_DATA FOR PROCESSING_.
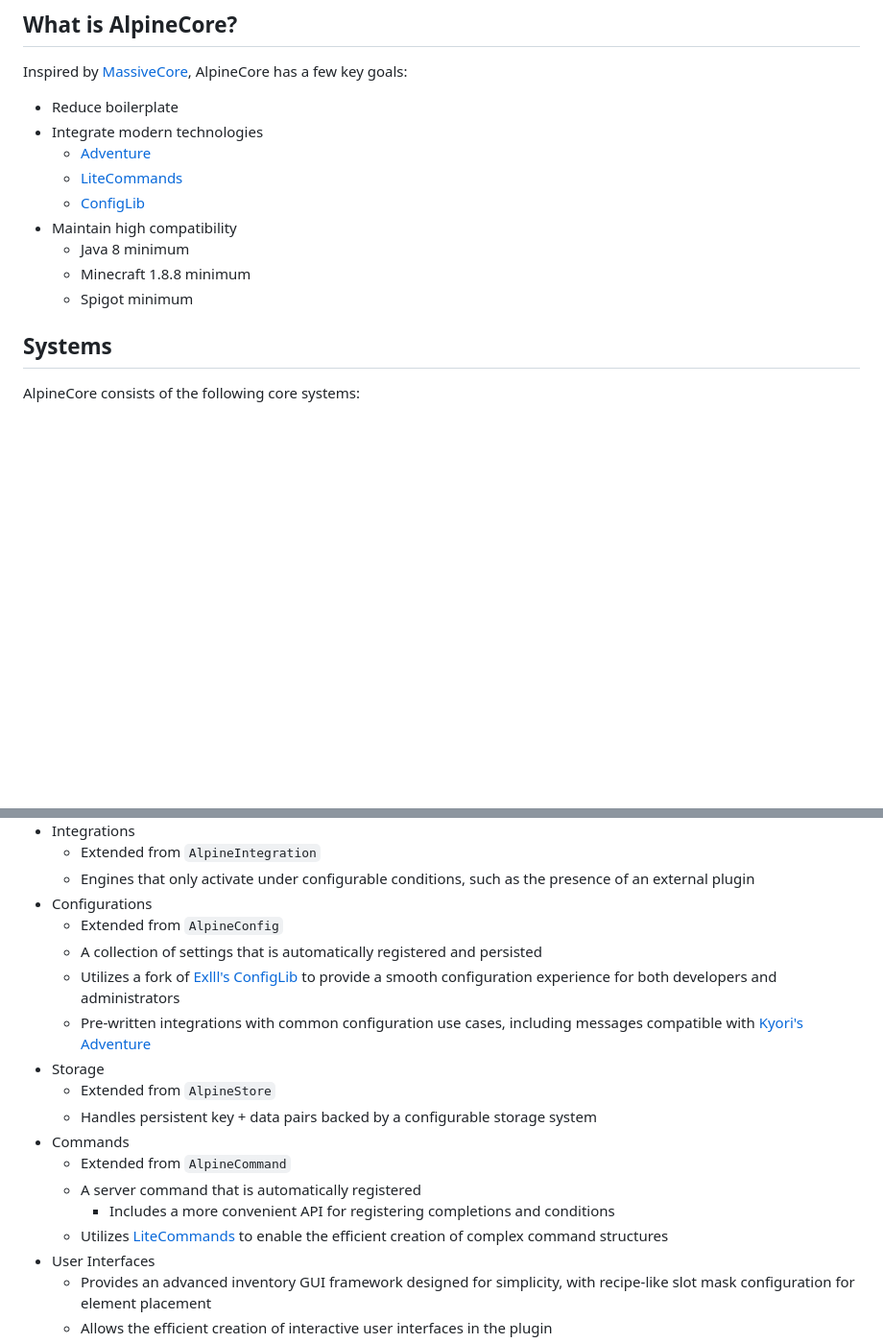
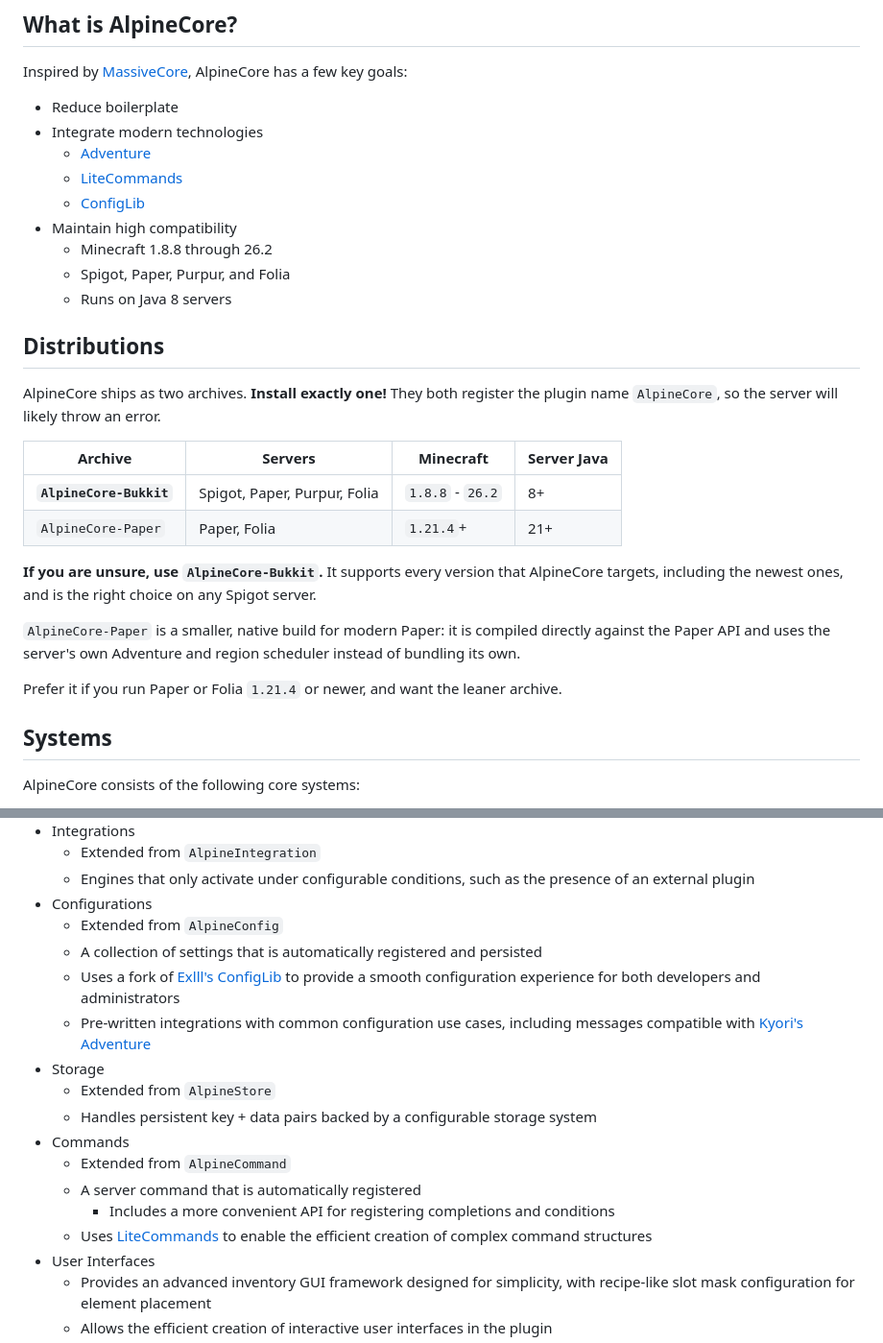
Before and after one commit to alpine-network/alpine-core, a Markdown page: README.md, 2 parts joined by grey strips. Shown at 96% size. Drawn GitHub-style; blank space fills up the shorter version.

```diff
--- a/README.md
+++ b/README.md
@@ -23,9 +23,23 @@ Inspired by [MassiveCore](https://gitlab.massivecraft.team/massivecraft/MassiveC
   - [LiteCommands](https://github.com/Rollczi/LiteCommands)
   - [ConfigLib](https://github.com/tomwmth/ConfigLib)
 - Maintain high compatibility
-  - Java 8 minimum
-  - Minecraft 1.8.8 minimum
-  - Spigot minimum
+  - Minecraft 1.8.8 through 26.2
+  - Spigot, Paper, Purpur, and Folia
+  - Runs on Java 8 servers
+
+## Distributions
+AlpineCore ships as two archives. **Install exactly one!** They both register the plugin name `AlpineCore`, so the server will likely throw an error.
+
+| Archive                 | Servers                      | Minecraft        | Server Java |
+|-------------------------|------------------------------|------------------|-------------|
+| **`AlpineCore-Bukkit`** | Spigot, Paper, Purpur, Folia | `1.8.8` - `26.2` | 8+          |
+| `AlpineCore-Paper`      | Paper, Folia                 | `1.21.4`+        | 21+         |
+
+**If you are unsure, use `AlpineCore-Bukkit`.** It supports every version that AlpineCore targets, including the newest ones, and is the right choice on any Spigot server.
+
+`AlpineCore-Paper` is a smaller, native build for modern Paper: it is compiled directly against the Paper API and uses the server's own Adventure and region scheduler instead of bundling its own.
+
+Prefer it if you run Paper or Folia `1.21.4` or newer, and want the leaner archive.
 
 ## Systems
 AlpineCore consists of the following core systems:
@@ -38,7 +52,7 @@ AlpineCore consists of the following core systems:
 - Configurations
   - Extended from `AlpineConfig`
   - A collection of settings that is automatically registered and persisted
-  - Utilizes a fork of [Exlll's ConfigLib](https://github.com/Exlll/ConfigLib) to provide a smooth configuration experience for both developers and administrators
+  - Uses a fork of [Exlll's ConfigLib](https://github.com/Exlll/ConfigLib) to provide a smooth configuration experience for both developers and administrators
   - Pre-written integrations with common configuration use cases, including messages compatible with [Kyori's Adventure](https://github.com/KyoriPowered/adventure)
 - Storage
   - Extended from `AlpineStore`
@@ -47,7 +61,7 @@ AlpineCore consists of the following core systems:
   - Extended from `AlpineCommand`
   - A server command that is automatically registered
     - Includes a more convenient API for registering completions and conditions
-  - Utilizes [LiteCommands](https://github.com/Rollczi/LiteCommands) to enable the efficient creation of complex command structures
+  - Uses [LiteCommands](https://github.com/Rollczi/LiteCommands) to enable the efficient creation of complex command structures
 - User Interfaces
   - Provides an advanced inventory GUI framework designed for simplicity, with recipe-like slot mask configuration for element placement
   - Allows the efficient creation of interactive user interfaces in the plugin
```
Also changed, not shown: other parts of README.md (+26 -7 lines).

_AIM OF THE EXERCISE_. Throughout the listing above, count the lines where the word "efficient" appears, then reply with that count and no other words.

_EXERCISE RESULT_. 3